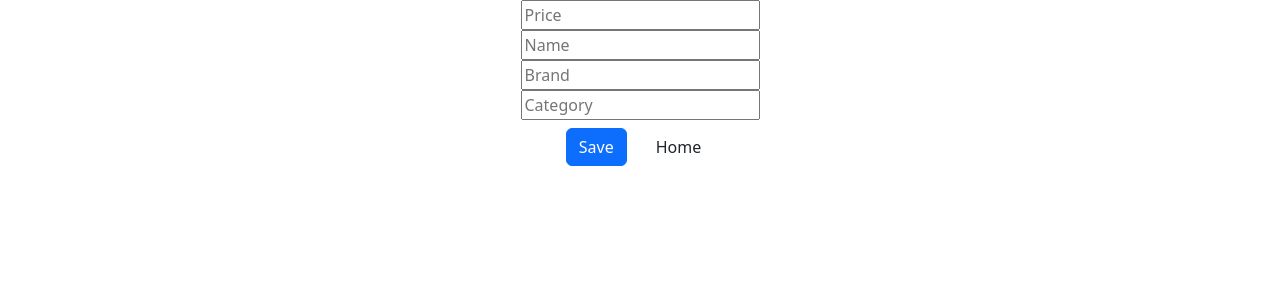
Repository: SriChakraTeja/json-crud
Page: /create-products
These files come from the project's save history. The page is drawn as it stood at one moment and after the next save; the edit follows.
The browser window is 1280 px wide. The pictures show the whole page.
The project was rebuilt for these pictures with package versions that can differ from the ones it lists, and the page was loaded fresh each time. Also part of the build but not shown: src/components/Home.js, src/components/ProductDetails.js.

Above is the page before, as saved 2023-12-23 14:23:25.

### src/index.js
import React from 'react';
import ReactDOM from 'react-dom/client';
import './index.css';
import App from './App';
import reportWebVitals from './reportWebVitals';
import { BrowserRouter as Router } from 'react-router-dom';
import '../node_modules/bootstrap/dist/css/bootstrap.min.css'

const root = ReactDOM.createRoot(document.getElementById('root'));
root.render(
  <React.StrictMode>
    <Router>
      <App />
    </Router>
  </React.StrictMode>
);

// If you want to start measuring performance in your app, pass a function
// to log results (for example: reportWebVitals(console.log))
// or send to an analytics endpoint. Learn more: https://bit.ly/CRA-vitals
reportWebVitals();

### src/App.js
import React from 'react'
import { Routes,Route } from 'react-router-dom'
import Home from './components/Home'
import ProductDetails from './components/ProductDetails'
import CreateProducts from './components/CreateProducts'

const App = () => {
  return (
    <main>
      <Routes>
        <Route path="/" element = {<Home/>}/>
        <Route path='/create-products' element={<CreateProducts/>} />
        <Route path='/products/:id' element= {<ProductDetails />} />
      </Routes>
    </main>
  )
}

export default App

### src/components/CreateProducts.js
import React from 'react'
import { useState } from 'react'

const CreateProducts = () => {
    const[products,setProducts] = useState({
        price : '',
        name : '',
        brand : '',
        category : '',
    })
    const {price,name,brand,category} = {...products}
    const handleChange = (e) => {
        setProducts({...products,[e.target.name]:e.target.value})
    }
    return (
        <section className='create-products'>
            <center>
                <form className = 'col-md-6'>
                    <input type='number' placeholder='Price' onChange = {handleChange}
                    name = 'price' value = {price}/>
                    <br />
                    <input type='text' placeholder='Name' onChange = {handleChange}
                    name = 'name' value = {name}/>
                    <br />
                    <input type='text' placeholder='Brand' onChange = {handleChange}
                    name = 'brand' value = {brand}/>
                    <br />
                    <input type='text' placeholder='Category' onChange = {handleChange}
                    name = 'category' value = {category}/>
                    <br />
                    <button className='btn btn-primary btn-md m-2'>Save</button>
                    <button className='btn btn-seconday btn-md m-2'>Home</button>
                </form>
            </center>
        </section>
    )
}

export default CreateProducts

Loaded but not shown: public/index.html (common file); src/index.css (common file); src/reportWebVitals.js (common file)

After the next save:
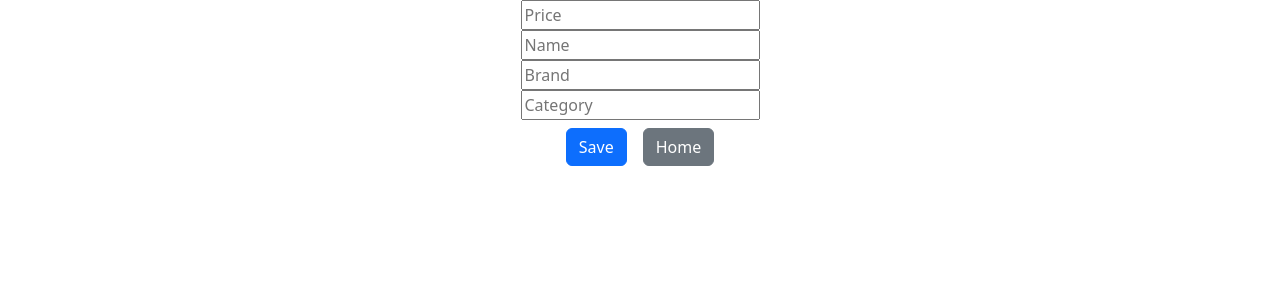
Saved 6 s later.
--- a/src/components/CreateProducts.js
+++ b/src/components/CreateProducts.js
@@ -29,7 +29,7 @@ const CreateProducts = () => {
                     name = 'category' value = {category}/>
                     <br />
                     <button className='btn btn-primary btn-md m-2'>Save</button>
-                    <button className='btn btn-seconday btn-md m-2'>Home</button>
+                    <button className='btn btn-secondary btn-md m-2'>Home</button>
                 </form>
             </center>
         </section>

* REQUIRED WORK: Nothing but the lines from the start of the records through the line holding "The project was" should be printed, exactly as written and with the pictures left out.

* EXERCISE RESULT:
Repository: SriChakraTeja/json-crud
Page: /create-products
These files come from the project's save history. The page is drawn as it stood at one moment and after the next save; the edit follows.
The browser window is 1280 px wide. The pictures show the whole page.
The project was rebuilt for these pictures with package versions that can differ from the ones it lists, and the page was loaded fresh each time. Also part of the build but not shown: src/components/Home.js, src/components/ProductDetails.js.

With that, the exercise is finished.